More good news about the benefits of quitting smoking has arrived from across the pond.
British researchers have found that moderate and heavy tobacco smokers get a mental health boost after quitting that’s equal to taking antidepressants.
Add that to the “why to quit” list and say goodbye to certain forms of cancer, blindness, impotence, heart and gum disease, and hello to walking around the block, tasting your food and seeing your kids graduate.
This should come as welcome news to the Food and Drug Administration, the government agency charged with protecting us from public health ills. They’ll no doubt throw a party as soon as they stop licking their wounds.
The FDA has been on the defensive the past few weeks, ever since word got out about a deeply buried federal rule many say is being comically misapplied. Except that nobody’s laughing.
The rule suggests that any benefits from reducing smoking must be weighed against the loss of pleasure smokers experience when they quit. The formula is so complicated that even an FDA spokeswoman couldn’t explain it to me, but it’s heavily weighted on the side of smokers and their right to a “happiness quotient.”
Many unhappy economists, policymakers and health care providers have responded with a variety of counterpoints that can be summarized in a word:
“This is taking an economic concept and literally turning it on its head to reach a conclusion which only a Ph.D. could think sounded reasonable,” said Matt Myers, president of Tobacco-Free Kids, a Washington, D.C.-based advocacy organization.
“Given everything we know about smoking, the loss of pleasure [after quitting] would be tiny,” he said. “Any rational human being would say, ‘What are you talking about?’ ”
One big concern if the FDA approves the formula, now in review, is that tobacco companies (which have been obscenely happy for too long) could sue. In theory, these companies could argue that smoking cessation efforts, including warning labels, are not cost-effective and, therefore, should be shelved.

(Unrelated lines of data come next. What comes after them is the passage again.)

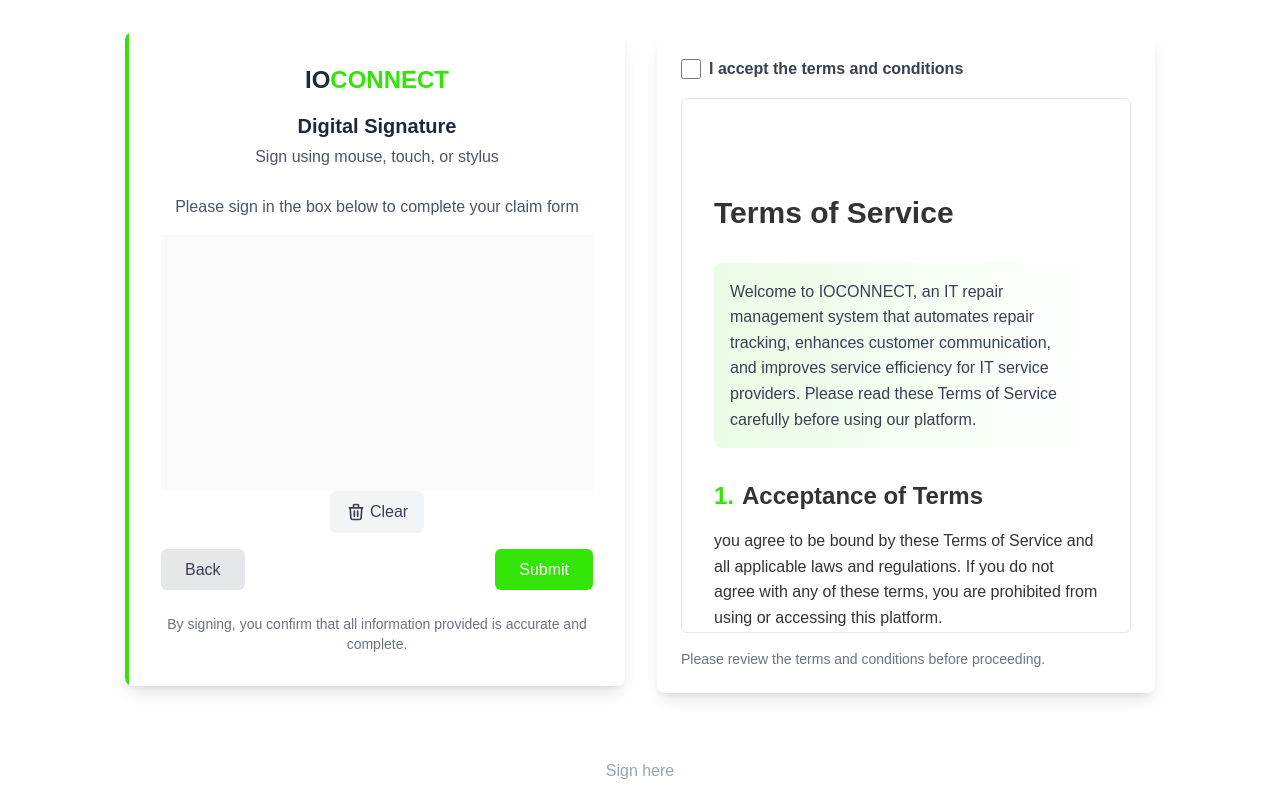
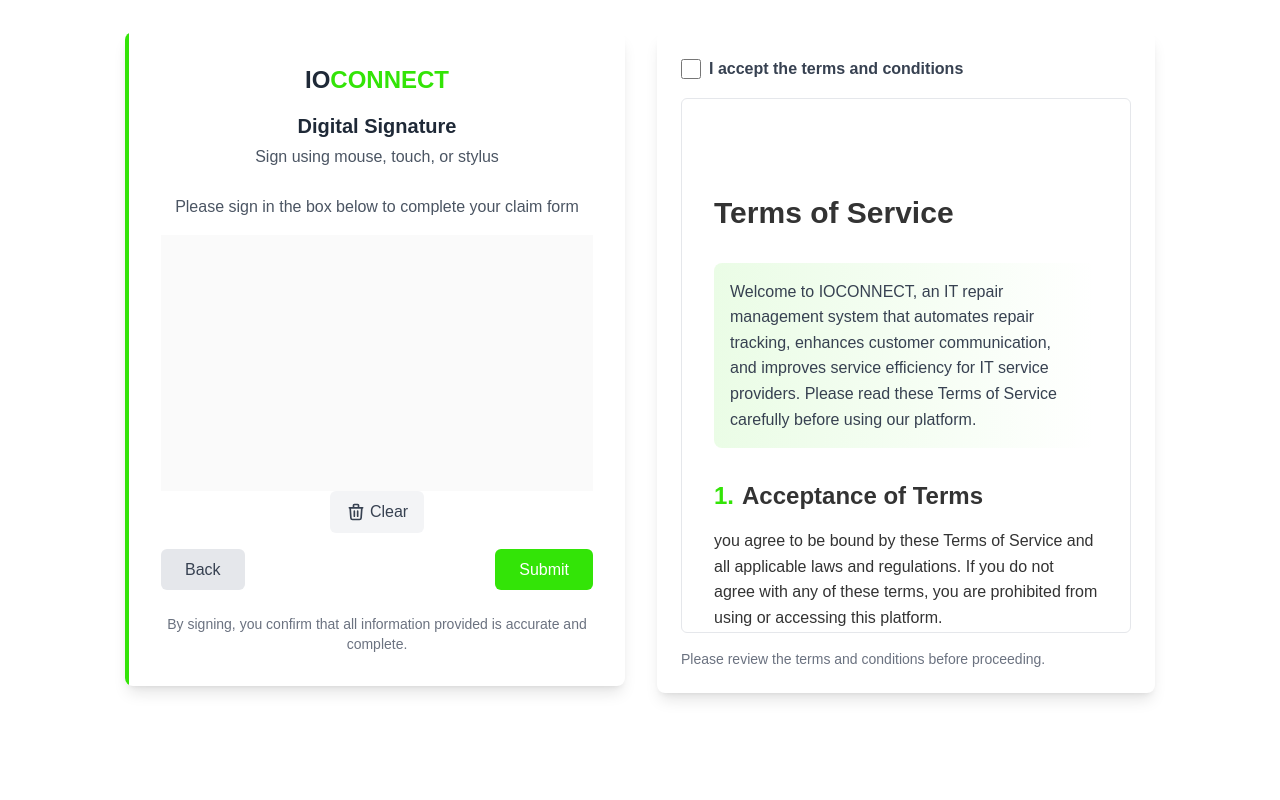
Before and after one commit to pawekz/SERV-IT-MANAGER, a React (Vite) app in the folder frontend/: page /signature in a window 1280 px wide. Built offline with nearby package versions, Linux system fonts and the light colour scheme; what @react-pdf/renderer would draw is missing.

Commit message:
Commented out the Sign here part "Add it we can fix the css later"

```diff
--- a/frontend/src/pages/SignatureCapturePad/SignatureCapturePad.jsx
+++ b/frontend/src/pages/SignatureCapturePad/SignatureCapturePad.jsx
@@ -256,7 +256,7 @@ const SignatureCapturePad = ({ onBack, formData }) => {
                                 onTouchMove={draw}
                                 onTouchEnd={stopDrawing}
                             ></canvas>
-                            {isEmpty && <div className="absolute bottom-4 left-0 right-0 text-center text-gray-400">Sign here</div>}
+                            {/*{isEmpty && <div className="absolute bottom-4 left-0 right-0 text-center text-gray-400">Sign here</div>}*/}
                         </div>
 
                         <div className="flex flex-col items-center space-y-4">
```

This quirky tale began in 2011, when the FDA proposed those very warning labels on cigarette packages. Out came what is called the cost-benefit analysis (CBA), which is a widely used and terribly dry economic tool for deciding whether to make a change to the status quo. The analysis works well when deciding, for example, whether to design a storage tank for hazardous waste with a double or single wall or to build, say, a new light-rail route.
While largely subjective, CBA is generally effective when applied to rational, well-informed adult consumers. This is where the screaming started.
Smokers are neither rational, well-informed nor adult when they begin the habit, Myers said. In fact, 90 percent of long-term smokers begin before they turn 18, meaning they’re usually addicted before they can even buy cigarettes legally.
Nearly half of smokers have tried, unsuccessfully, to quit, “and the majority say they wish they’d never started,” Myers said. In other words, common sense and mounds of research simply trump any cost-benefit analysis here.
That view is supported by MIT economist Jonathan Gruber, who was among an eminent group who crafted a response to the FDA during the public comment period, which just closed.
“What the FDA did is not bad economics,” he said. “It’s just misapplied economics. Worrying about lost pleasure among people who want to quit smoking is the ultimate absurdity.”
Danise Holbein would concur. “It’s disgusting. It stinks. I should never have started,” said the 52-year-old, whom I cornered just after she grabbed a smoke in front of the St. Paul hair salon where she works as a stylist. She started smoking at 18, which was later than most of her friends, who picked up the habit at 15. She remembers her first cigarette and how it burned her throat. But she kept smoking. “I don’t know why,” she said. “It’s stupid.”